An Odalan is a Balinese village temple festival in Indonesia. It is an occasion when the Hindu village community comes together, invite the gods to visit them for three or more days, perform religious services together offering refreshments and entertainment. It is a periodic event, one that celebrates Balinese Hindu heritage and performance arts.[1][2] The Odalan celebrations are a social occasion among Indonesian Hindus, and have historically contributed to the rich tradition of theatre and Balinese dance forms.[3]

An Odalan marks the founding of a particular Hindu temple, and is celebrated on its birthday according to the Pawukon – the 210 day Balinese calendar.[3] Since Bali has thousands of Hindu temples, with at least three in each village, several Odalan are celebrated in some part of Bali almost everyday of the Gregorian calendar. The celebration rituals are called Dewa Yadnya (Sanskrit: Deva Yajna), includes processions, decorations of the village temple, entertainment and dancing in the temple courtyard, the village community pools its resources and observes it together.[4][5]
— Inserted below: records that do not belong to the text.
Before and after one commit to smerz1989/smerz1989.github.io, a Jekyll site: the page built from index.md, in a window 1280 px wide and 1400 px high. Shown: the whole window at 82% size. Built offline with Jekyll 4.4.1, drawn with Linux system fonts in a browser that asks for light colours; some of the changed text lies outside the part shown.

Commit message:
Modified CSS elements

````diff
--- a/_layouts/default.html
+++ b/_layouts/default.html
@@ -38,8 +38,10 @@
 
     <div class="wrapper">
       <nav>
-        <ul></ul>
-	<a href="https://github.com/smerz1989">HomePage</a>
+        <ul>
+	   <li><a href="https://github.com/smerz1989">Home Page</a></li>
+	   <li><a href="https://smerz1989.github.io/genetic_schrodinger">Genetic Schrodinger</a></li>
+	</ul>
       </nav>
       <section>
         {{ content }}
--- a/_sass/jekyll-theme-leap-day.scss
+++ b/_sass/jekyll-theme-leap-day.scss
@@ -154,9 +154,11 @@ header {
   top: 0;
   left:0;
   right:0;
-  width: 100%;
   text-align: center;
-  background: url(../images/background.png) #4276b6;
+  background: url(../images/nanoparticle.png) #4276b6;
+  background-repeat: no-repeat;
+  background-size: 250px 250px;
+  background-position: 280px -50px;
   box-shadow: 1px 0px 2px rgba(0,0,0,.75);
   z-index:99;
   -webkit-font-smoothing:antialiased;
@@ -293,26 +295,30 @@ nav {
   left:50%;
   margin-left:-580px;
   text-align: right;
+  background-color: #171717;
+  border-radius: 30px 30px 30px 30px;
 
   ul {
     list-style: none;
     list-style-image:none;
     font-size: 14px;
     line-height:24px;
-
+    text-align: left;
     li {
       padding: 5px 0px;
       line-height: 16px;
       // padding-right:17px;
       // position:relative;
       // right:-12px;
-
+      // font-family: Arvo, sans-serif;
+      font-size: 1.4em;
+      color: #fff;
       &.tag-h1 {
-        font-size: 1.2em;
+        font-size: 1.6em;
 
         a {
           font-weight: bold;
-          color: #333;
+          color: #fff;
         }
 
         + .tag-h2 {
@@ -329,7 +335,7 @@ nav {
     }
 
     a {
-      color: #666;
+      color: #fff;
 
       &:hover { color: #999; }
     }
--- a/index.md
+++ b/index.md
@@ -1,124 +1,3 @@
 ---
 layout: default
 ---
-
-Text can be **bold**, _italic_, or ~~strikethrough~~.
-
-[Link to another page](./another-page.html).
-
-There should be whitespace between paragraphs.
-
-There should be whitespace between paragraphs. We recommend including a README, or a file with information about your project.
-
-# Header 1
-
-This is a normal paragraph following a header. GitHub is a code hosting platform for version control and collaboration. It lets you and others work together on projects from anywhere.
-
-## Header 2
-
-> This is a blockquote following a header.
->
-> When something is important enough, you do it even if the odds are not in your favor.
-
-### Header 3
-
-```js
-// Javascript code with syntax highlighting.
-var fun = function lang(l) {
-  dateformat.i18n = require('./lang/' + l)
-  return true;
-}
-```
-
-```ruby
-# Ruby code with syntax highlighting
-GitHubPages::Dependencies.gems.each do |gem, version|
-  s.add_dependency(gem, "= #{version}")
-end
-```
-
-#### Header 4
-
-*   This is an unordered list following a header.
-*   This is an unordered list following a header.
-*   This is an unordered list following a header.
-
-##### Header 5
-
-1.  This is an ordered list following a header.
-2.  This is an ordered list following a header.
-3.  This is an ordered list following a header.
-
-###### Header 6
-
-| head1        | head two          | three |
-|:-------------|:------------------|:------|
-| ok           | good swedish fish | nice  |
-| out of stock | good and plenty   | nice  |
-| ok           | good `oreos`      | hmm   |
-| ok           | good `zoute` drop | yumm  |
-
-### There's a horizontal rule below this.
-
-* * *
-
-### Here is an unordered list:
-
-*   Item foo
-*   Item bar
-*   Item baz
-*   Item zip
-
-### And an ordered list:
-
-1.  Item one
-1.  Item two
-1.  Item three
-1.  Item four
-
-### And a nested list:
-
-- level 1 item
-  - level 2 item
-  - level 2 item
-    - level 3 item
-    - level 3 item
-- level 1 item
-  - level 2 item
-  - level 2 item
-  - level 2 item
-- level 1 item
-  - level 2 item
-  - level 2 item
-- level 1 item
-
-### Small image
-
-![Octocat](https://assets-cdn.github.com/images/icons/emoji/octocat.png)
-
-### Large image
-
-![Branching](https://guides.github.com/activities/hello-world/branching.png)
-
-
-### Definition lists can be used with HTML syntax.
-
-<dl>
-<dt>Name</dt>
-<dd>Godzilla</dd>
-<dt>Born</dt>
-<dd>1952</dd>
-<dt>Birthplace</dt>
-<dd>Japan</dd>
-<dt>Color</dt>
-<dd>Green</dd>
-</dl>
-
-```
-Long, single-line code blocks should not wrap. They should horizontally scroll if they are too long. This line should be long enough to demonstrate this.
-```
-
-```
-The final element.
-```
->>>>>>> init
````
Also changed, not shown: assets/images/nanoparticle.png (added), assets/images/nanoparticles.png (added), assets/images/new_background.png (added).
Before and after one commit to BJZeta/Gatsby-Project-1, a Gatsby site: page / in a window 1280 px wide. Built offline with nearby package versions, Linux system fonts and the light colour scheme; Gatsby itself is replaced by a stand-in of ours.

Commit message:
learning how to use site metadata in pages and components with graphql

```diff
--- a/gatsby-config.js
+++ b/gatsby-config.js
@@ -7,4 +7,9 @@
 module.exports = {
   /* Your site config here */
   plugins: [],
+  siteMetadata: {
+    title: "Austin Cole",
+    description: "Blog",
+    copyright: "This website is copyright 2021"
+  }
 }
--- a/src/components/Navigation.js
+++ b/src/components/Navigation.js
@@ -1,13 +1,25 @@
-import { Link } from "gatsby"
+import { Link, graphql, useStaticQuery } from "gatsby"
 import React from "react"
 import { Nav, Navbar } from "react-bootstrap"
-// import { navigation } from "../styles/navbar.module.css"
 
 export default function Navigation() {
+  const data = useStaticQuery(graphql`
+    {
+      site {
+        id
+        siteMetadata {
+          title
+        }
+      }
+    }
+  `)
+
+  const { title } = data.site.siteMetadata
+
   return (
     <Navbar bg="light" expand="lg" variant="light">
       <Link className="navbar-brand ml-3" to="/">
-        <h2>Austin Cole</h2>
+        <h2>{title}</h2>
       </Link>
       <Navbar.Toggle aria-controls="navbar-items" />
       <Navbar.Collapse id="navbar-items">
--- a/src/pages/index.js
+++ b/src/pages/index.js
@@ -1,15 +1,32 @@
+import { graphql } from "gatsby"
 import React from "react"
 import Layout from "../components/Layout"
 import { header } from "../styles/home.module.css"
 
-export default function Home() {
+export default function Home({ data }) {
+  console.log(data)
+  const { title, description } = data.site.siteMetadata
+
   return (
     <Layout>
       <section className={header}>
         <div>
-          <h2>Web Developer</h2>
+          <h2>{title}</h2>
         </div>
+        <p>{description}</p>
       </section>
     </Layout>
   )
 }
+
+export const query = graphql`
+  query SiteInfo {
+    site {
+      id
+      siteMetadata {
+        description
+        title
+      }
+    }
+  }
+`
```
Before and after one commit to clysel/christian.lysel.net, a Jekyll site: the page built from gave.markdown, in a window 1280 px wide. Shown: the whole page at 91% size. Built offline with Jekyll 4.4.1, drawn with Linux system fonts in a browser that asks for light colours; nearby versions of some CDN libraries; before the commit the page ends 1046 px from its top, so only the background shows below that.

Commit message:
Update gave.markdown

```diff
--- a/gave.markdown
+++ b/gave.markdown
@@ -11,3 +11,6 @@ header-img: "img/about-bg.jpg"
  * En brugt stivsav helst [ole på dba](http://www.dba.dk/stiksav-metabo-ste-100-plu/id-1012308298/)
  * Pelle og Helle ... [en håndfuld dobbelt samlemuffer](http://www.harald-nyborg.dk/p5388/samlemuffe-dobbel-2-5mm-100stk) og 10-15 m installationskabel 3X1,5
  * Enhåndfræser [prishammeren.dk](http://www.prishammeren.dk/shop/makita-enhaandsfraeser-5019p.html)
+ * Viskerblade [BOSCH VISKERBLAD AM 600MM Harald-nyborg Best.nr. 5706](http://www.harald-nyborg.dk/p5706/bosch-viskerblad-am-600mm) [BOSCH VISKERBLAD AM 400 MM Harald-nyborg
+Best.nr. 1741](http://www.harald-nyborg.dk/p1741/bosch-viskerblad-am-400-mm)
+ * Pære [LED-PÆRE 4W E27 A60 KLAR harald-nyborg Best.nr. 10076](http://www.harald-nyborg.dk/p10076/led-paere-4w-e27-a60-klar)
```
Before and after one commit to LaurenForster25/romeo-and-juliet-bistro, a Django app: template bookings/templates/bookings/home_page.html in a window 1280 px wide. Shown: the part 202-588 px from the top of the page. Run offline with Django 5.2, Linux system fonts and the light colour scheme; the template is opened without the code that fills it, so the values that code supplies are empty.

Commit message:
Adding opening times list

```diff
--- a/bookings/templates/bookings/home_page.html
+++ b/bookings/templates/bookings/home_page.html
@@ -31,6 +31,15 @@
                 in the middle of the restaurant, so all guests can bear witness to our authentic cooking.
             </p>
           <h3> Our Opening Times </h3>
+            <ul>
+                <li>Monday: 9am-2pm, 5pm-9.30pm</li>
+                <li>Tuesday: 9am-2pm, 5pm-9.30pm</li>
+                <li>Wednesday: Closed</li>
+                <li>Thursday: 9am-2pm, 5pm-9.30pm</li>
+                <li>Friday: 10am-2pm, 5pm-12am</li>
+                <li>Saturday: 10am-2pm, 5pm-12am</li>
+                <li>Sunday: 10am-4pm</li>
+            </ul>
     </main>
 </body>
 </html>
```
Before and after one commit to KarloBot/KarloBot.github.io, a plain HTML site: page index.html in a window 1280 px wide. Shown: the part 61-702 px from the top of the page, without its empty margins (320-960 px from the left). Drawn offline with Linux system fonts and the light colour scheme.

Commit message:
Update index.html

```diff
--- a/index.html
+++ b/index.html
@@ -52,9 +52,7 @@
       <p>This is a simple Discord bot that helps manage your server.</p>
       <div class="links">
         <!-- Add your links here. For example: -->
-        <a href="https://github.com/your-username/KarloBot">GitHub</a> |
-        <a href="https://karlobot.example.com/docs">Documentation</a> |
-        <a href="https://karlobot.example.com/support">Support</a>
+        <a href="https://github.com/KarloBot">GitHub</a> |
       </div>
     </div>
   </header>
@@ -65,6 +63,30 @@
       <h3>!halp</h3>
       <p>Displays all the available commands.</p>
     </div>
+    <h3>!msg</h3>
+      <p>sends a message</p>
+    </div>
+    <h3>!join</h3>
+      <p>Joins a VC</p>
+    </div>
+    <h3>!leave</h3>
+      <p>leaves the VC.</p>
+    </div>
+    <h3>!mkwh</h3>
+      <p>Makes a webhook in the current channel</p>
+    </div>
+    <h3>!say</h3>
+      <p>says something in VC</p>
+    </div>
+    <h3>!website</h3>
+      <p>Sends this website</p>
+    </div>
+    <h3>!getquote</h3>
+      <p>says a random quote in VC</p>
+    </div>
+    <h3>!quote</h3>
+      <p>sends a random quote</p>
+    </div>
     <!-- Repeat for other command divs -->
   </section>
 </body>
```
The Odalan at a few large temples, such as the Pura Besakih - the biggest Hindu temple in Bali, has major cultural importance beyond its location. It is an island wide event, and therefore celebrated with major preparations once every 100 Balinese years.[3]

See also[edit]

References[edit]

  1. ^ Jane Belo (1953), Bali: Temple Festival, Monograph 22, American Ethnological Society, University of Washington Press, pages 3-4
  2. ^ Jennifer C. Post (2013). Ethnomusicology: A Contemporary Reader. Routledge. pp. 62–63. ISBN 978-1-136-08954-1.
  3. ^ a b c Dibia, I Wayan (1985). "Odalan of Hindu Bali: A Religious Festival, a Social Occasion, and a Theatrical Event". Asian Theatre Journal. University of Hawai'i Press. 2 (1): 61–65. doi:10.2307/1124507.
  4. ^ Hillary Rodigues (2015), Balinese Hinduism, Mahavidya Series: Hinduism in Indonesia, University of Lethbridge
  5. ^ Hildred Geertz (2004). The Life of a Balinese Temple: Artistry, Imagination, and History in a Peasant Village. University of Hawaii Press. pp. 27–28, 41–56. ISBN 978-0-8248-2533-1.